- _TASK DIRECTIONS_
A faithful repeat of all the records, with no image kept, is the required answer.

● ● ● ● ●

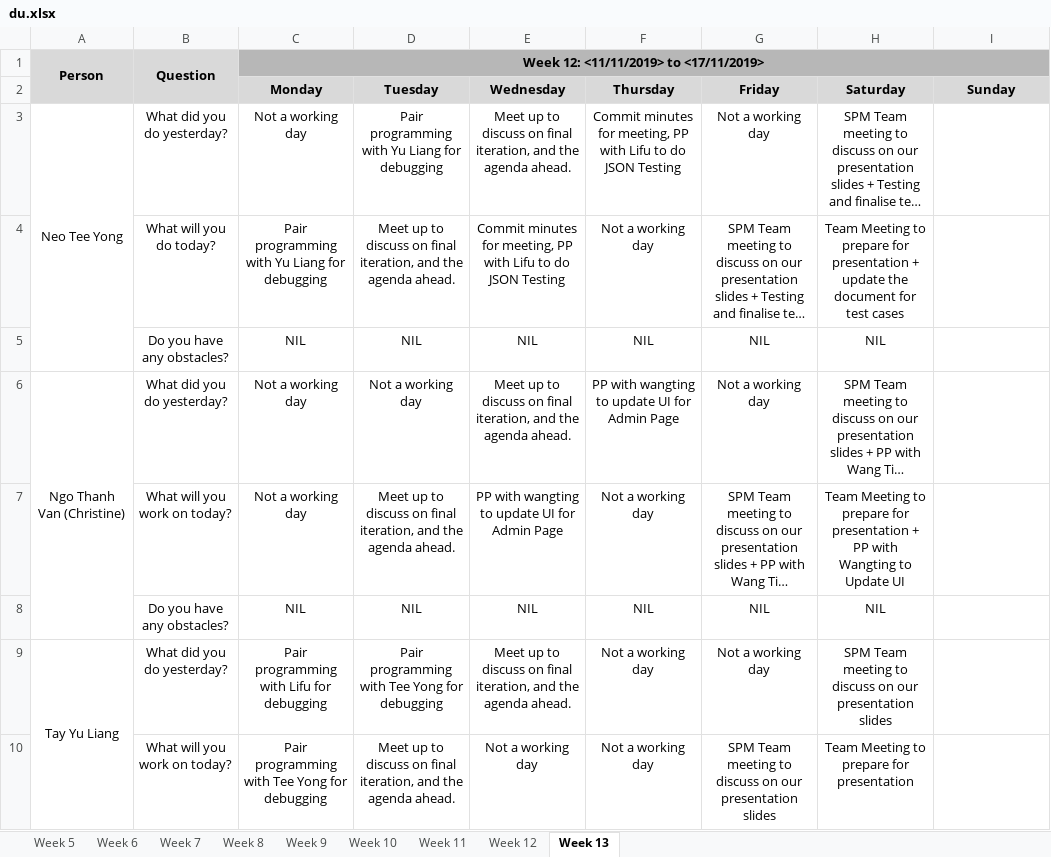
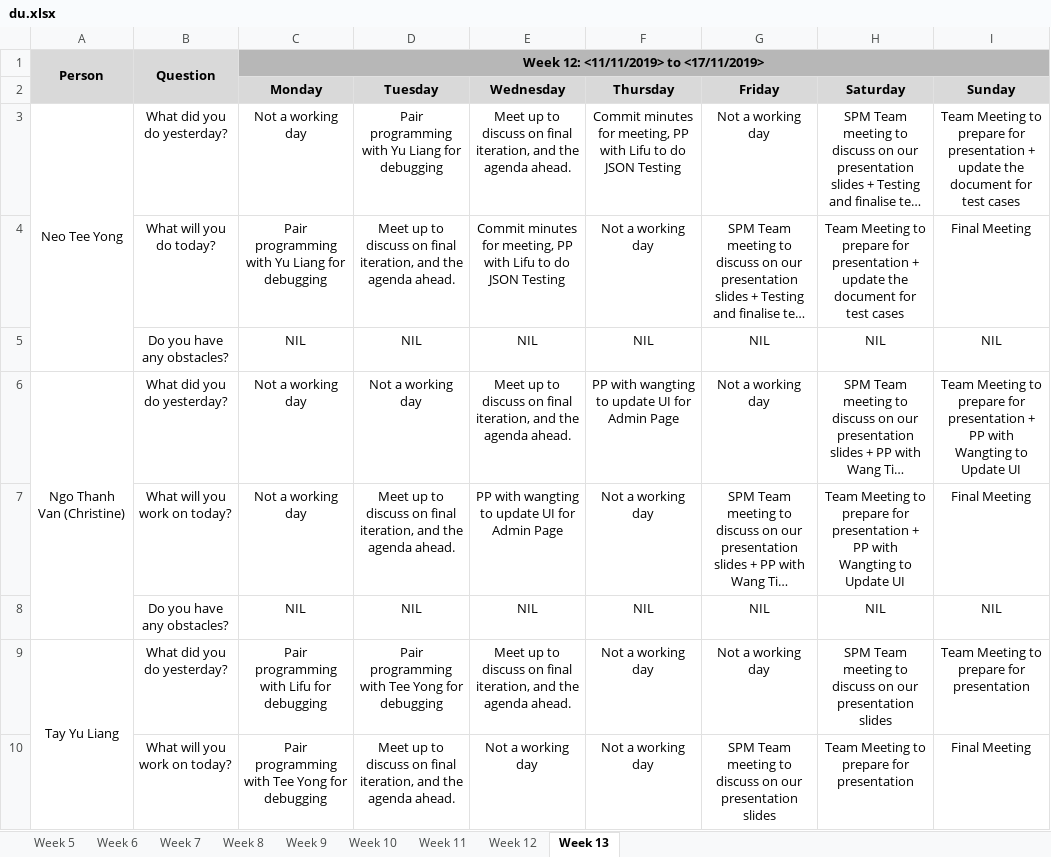
Before and after one commit to lifuhuang97/course-bidding-system, an Excel workbook: metrics/du.xlsx, sheet Week 13, drawn as a sheet; only a part is shown; long unchanged cells end in …; values as stored, in another font and other column widths than the file's, no borders; the diff covers the shown part only; the diff names each change by its address in the sheet, - before the commit and + after, or states it on an @@ line.

Commit message:
Update du.xlsx

```diff
--- a/metrics/du.xlsx (sheet Week 13)
+++ b/metrics/du.xlsx (sheet Week 13)
-I3 (Sunday): (empty)
+I3 (Sunday): Team Meeting to prepare for presentation + update the document for test cases
-I4 (Sunday): (empty)
+I4 (Sunday): Final Meeting
-I5 (Sunday): (empty)
+I5 (Sunday): NIL
-I6 (Sunday): (empty)
+I6 (Sunday): Team Meeting to prepare for presentation + PP with Wangting to Update UI
-I7 (Sunday): (empty)
+I7 (Sunday): Final Meeting
-I8 (Sunday): (empty)
+I8 (Sunday): NIL
-I9 (Sunday): (empty)
+I9 (Sunday): Team Meeting to prepare for presentation
-I10 (Sunday): (empty)
+I10 (Sunday): Final Meeting
```
Also changed, not shown: 7 edited cells elsewhere in this sheet.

● ● ● ● ●

- _RESULT OF THE TASK_
Before and after one commit to lifuhuang97/course-bidding-system, an Excel workbook: metrics/du.xlsx, sheet Week 13, drawn as a sheet; only a part is shown; long unchanged cells end in …; values as stored, in another font and other column widths than the file's, no borders; the diff covers the shown part only; the diff names each change by its address in the sheet, - before the commit and + after, or states it on an @@ line.

Commit message:
Update du.xlsx

```diff
--- a/metrics/du.xlsx (sheet Week 13)
+++ b/metrics/du.xlsx (sheet Week 13)
-I3 (Sunday): (empty)
+I3 (Sunday): Team Meeting to prepare for presentation + update the document for test cases
-I4 (Sunday): (empty)
+I4 (Sunday): Final Meeting
-I5 (Sunday): (empty)
+I5 (Sunday): NIL
-I6 (Sunday): (empty)
+I6 (Sunday): Team Meeting to prepare for presentation + PP with Wangting to Update UI
-I7 (Sunday): (empty)
+I7 (Sunday): Final Meeting
-I8 (Sunday): (empty)
+I8 (Sunday): NIL
-I9 (Sunday): (empty)
+I9 (Sunday): Team Meeting to prepare for presentation
-I10 (Sunday): (empty)
+I10 (Sunday): Final Meeting
```
Also changed, not shown: 7 edited cells elsewhere in this sheet.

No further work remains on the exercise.